For the uninitiated, a prime number is one that has no factors other than itself and 1. 2 is a prime number, as are 3 and 5 and 7, but any number that can be divided by any of those numbers – or any other prime number – cannot itself be prime.
Mathematicians down the centuries have discovered larger and larger prime numbers, and have been greatly aided in recent years by the availability of computers that can be programmed to find primes of staggering lengths that a human would never be able to work out for themselves.
The latest (as of January 2018) highest prime runs to (wait for it) 23 million digits. It was discovered by an electrical engineer in Tennessee who ran his computer for six days non-stop to confirm that his number was indeed prime, and his result was then confirmed independently by four other computers.
The number (should you be interested – presumably so that you can quote it at parties) is 2 to the power of 77,232,917 – minus 1. It would of course have to be “minus 1” because otherwise the number would be even and therefore not prime!
The number is a million digits longer than the previous record-holder, and it also has the distinction of being a “Mersenne Prime”. This is a prime number that is one less than a power of two – by which is meant the sequence that begins 4, 8, 16, 32, 64, 128 – these being 2 to the power of 2, 3, 4, 5, 6 and 7. The primes 3, 7, 31 and 127 are therefore Mersenne primes, but to date only 50 have been discovered.

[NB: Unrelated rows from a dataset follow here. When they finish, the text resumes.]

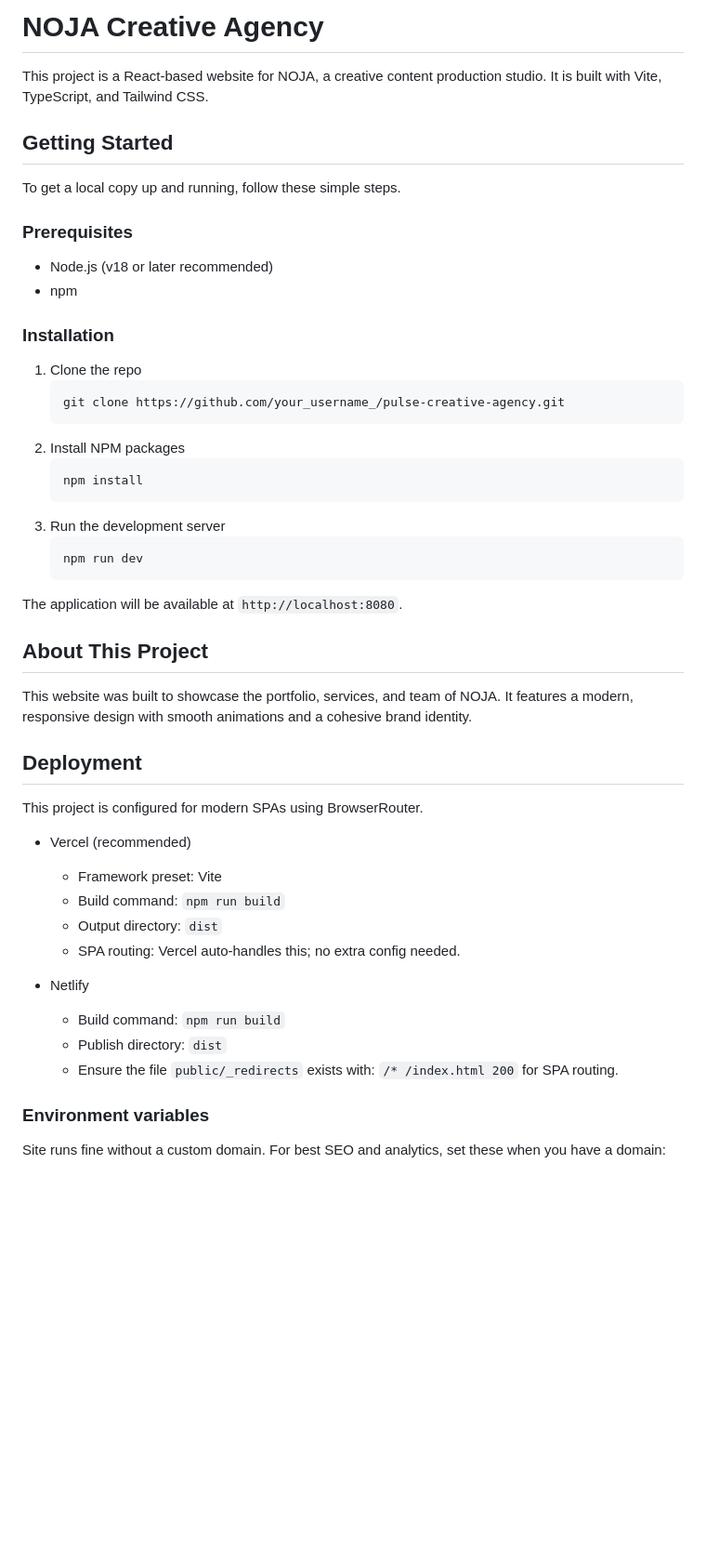
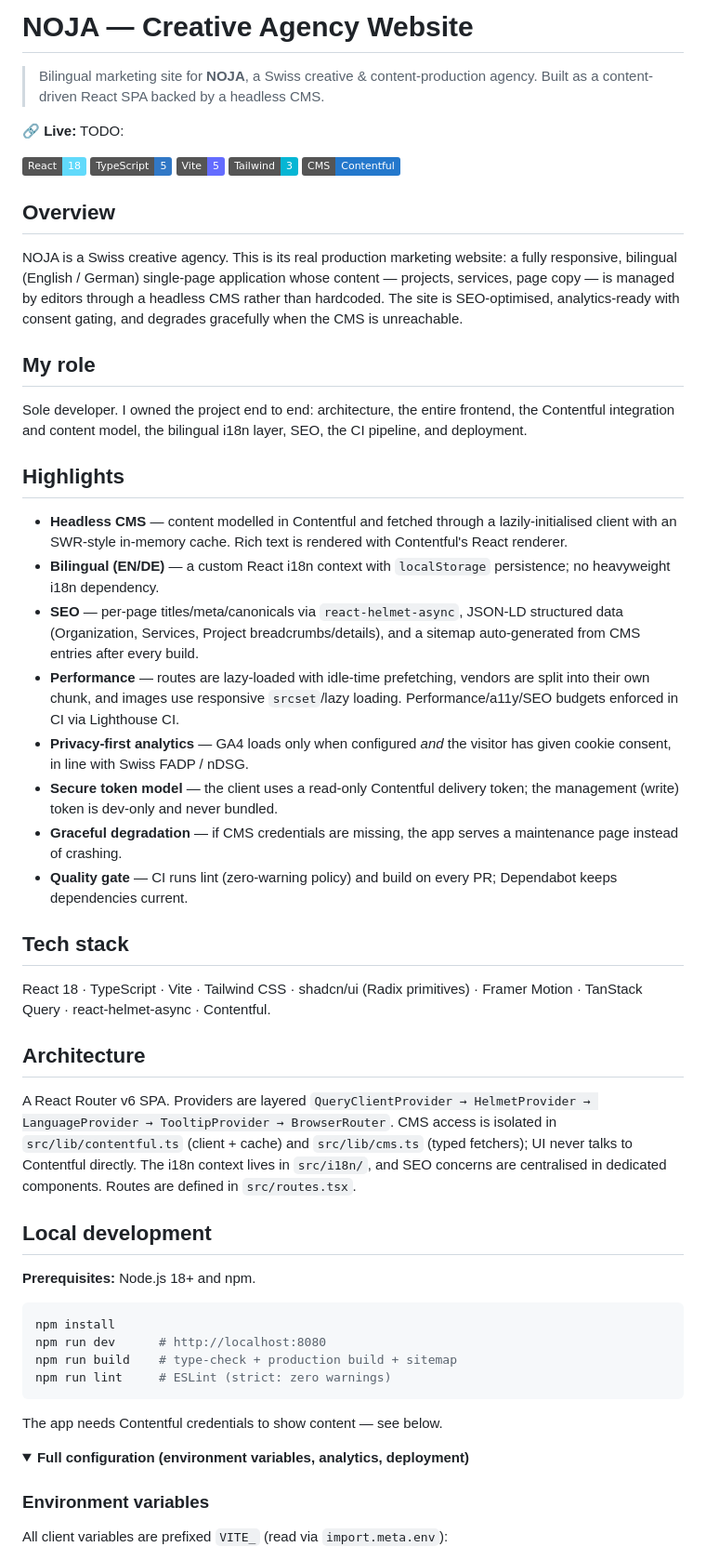
Before and after one commit to FabianSalge/NOJA, a Markdown page: README.md, the part around one of its changes. Shown at 93% size. Drawn GitHub-style; folded sections open; badges without logos; blank space fills up the shorter version.

Commit message:
docs: rewrite README as portfolio case study

````diff
--- a/README.md
+++ b/README.md
@@ -1,53 +1,83 @@
-# NOJA Creative Agency
+# NOJA — Creative Agency Website
 
-This project is a React-based website for NOJA, a creative content production studio. It is built with Vite, TypeScript, and Tailwind CSS.
+> Bilingual marketing site for **NOJA**, a Swiss creative & content-production
+> agency. Built as a content-driven React SPA backed by a headless CMS.
 
-## Getting Started
+🔗 **Live:** TODO: <live-url>
 
-To get a local copy up and running, follow these simple steps.
+![React](https://img.shields.io/badge/React-18-61DAFB?logo=react&logoColor=white)
+![TypeScript](https://img.shields.io/badge/TypeScript-5-3178C6?logo=typescript&logoColor=white)
+![Vite](https://img.shields.io/badge/Vite-5-646CFF?logo=vite&logoColor=white)
+![Tailwind CSS](https://img.shields.io/badge/Tailwind-3-06B6D4?logo=tailwindcss&logoColor=white)
+![Contentful](https://img.shields.io/badge/CMS-Contentful-2478CC?logo=contentful&logoColor=white)
 
-### Prerequisites
+## Overview
 
-*   Node.js (v18 or later recommended)
-*   npm
+NOJA is a Swiss creative agency. This is its real production marketing website:
+a fully responsive, bilingual (English / German) single-page application whose
+content — projects, services, page copy — is managed by editors through a
+headless CMS rather than hardcoded. The site is SEO-optimised, analytics-ready
+with consent gating, and degrades gracefully when the CMS is unreachable.
 
-### Installation
+## My role
 
-1.  Clone the repo
-    ```sh
-    git clone https://github.com/your_username_/pulse-creative-agency.git
-    ```
-2.  Install NPM packages
-    ```sh
-    npm install
-    ```
-3.  Run the development server
-    ```sh
-    npm run dev
-    ```
+Sole developer. I owned the project end to end: architecture, the entire
+frontend, the Contentful integration and content model, the bilingual i18n
+layer, SEO, the CI pipeline, and deployment.
 
-The application will be available at `http://localhost:8080`.
+## Highlights
 
-## About This Project
+- **Headless CMS** — content modelled in Contentful and fetched through a
+  lazily-initialised client with an SWR-style in-memory cache. Rich text is
+  rendered with Contentful's React renderer.
+- **Bilingual (EN/DE)** — a custom React i18n context with `localStorage`
+  persistence; no heavyweight i18n dependency.
+- **SEO** — per-page titles/meta/canonicals via `react-helmet-async`, JSON-LD
+  structured data (Organization, Services, Project breadcrumbs/details), and a
+  sitemap auto-generated from CMS entries after every build.
+- **Performance** — routes are lazy-loaded with idle-time prefetching, vendors
+  are split into their own chunk, and images use responsive `srcset`/lazy
+  loading. Performance/a11y/SEO budgets enforced in CI via Lighthouse CI.
+- **Privacy-first analytics** — GA4 loads only when configured *and* the visitor
+  has given cookie consent, in line with Swiss FADP / nDSG.
+- **Secure token model** — the client uses a read-only Contentful delivery
+  token; the management (write) token is dev-only and never bundled.
+- **Graceful degradation** — if CMS credentials are missing, the app serves a
+  maintenance page instead of crashing.
+- **Quality gate** — CI runs lint (zero-warning policy) and build on every PR;
+  Dependabot keeps dependencies current.
 
-This website was built to showcase the portfolio, services, and team of NOJA. It features a modern, responsive design with smooth animations and a cohesive brand identity.
+## Tech stack
 
-## Deployment
+React 18 · TypeScript · Vite · Tailwind CSS · shadcn/ui (Radix primitives) ·
+Framer Motion · TanStack Query · react-helmet-async · Contentful.
 
-This project is configured for modern SPAs using BrowserRouter.
+## Architecture
 
-- Vercel (recommended)
-  - Framework preset: Vite
-  - Build command: `npm run build`
-  - Output directory: `dist`
-  - SPA routing: Vercel auto-handles this; no extra config needed.
+A React Router v6 SPA. Providers are layered
+`QueryClientProvider → HelmetProvider → LanguageProvider → TooltipProvider →
+BrowserRouter`. CMS access is isolated in `src/lib/contentful.ts` (client +
+cache) and `src/lib/cms.ts` (typed fetchers); UI never talks to Contentful
+directly. The i18n context lives in `src/i18n/`, and SEO concerns are centralised
+in dedicated components. Routes are defined in `src/routes.tsx`.
 
-- Netlify
-  - Build command: `npm run build`
-  - Publish directory: `dist`
-  - Ensure the file `public/_redirects` exists with: `/* /index.html 200` for SPA routing.
+## Local development
+
+**Prerequisites:** Node.js 18+ and npm.
+
+```sh
+npm install
+npm run dev      # http://localhost:8080
+npm run build    # type-check + production build + sitemap
+npm run lint     # ESLint (strict: zero warnings)
+```
+
+The app needs Contentful credentials to show content — see below.
+
+<details>
+<summary><strong>Full configuration (environment variables, analytics, deployment)</strong></summary>
 
 ### Environment variables
 
-Site runs fine without a custom domain. For best SEO and analytics, set these when you have a domain:
+All client variables are prefixed `VITE_` (read via `import.meta.env`):
 
````
Also changed, not shown: other parts of README.md (+28 -52 lines).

The name comes from Marin Mersenne (1588-1648), a French monk who spent most of his life as a scholar in a number of fields, including mathematics. The research that led to the latest discovery was conducted as part of a project known as the Great Internet Mersenne Prime Search, or GIMPS.
The question that many people will surely be asking – myself included – is Why? Does this piece of knowledge have any practical purpose, or is it simply like the response given by Edmund Hillary when asked why he wanted to climb Mount Everest, namely “because it’s there”?
In the case of the Tennessee engineer, there was one practical benefit in the shape of a $3000 prize, plus the undoubted bragging rights, but surely that is as far as it goes?
If you feel that this is a quest worthy of pursuit, there is $150,000 on offer for the first person who can find a prime – not necessarily a Mersenne one – that is more than 100 million digits long.
Off you go!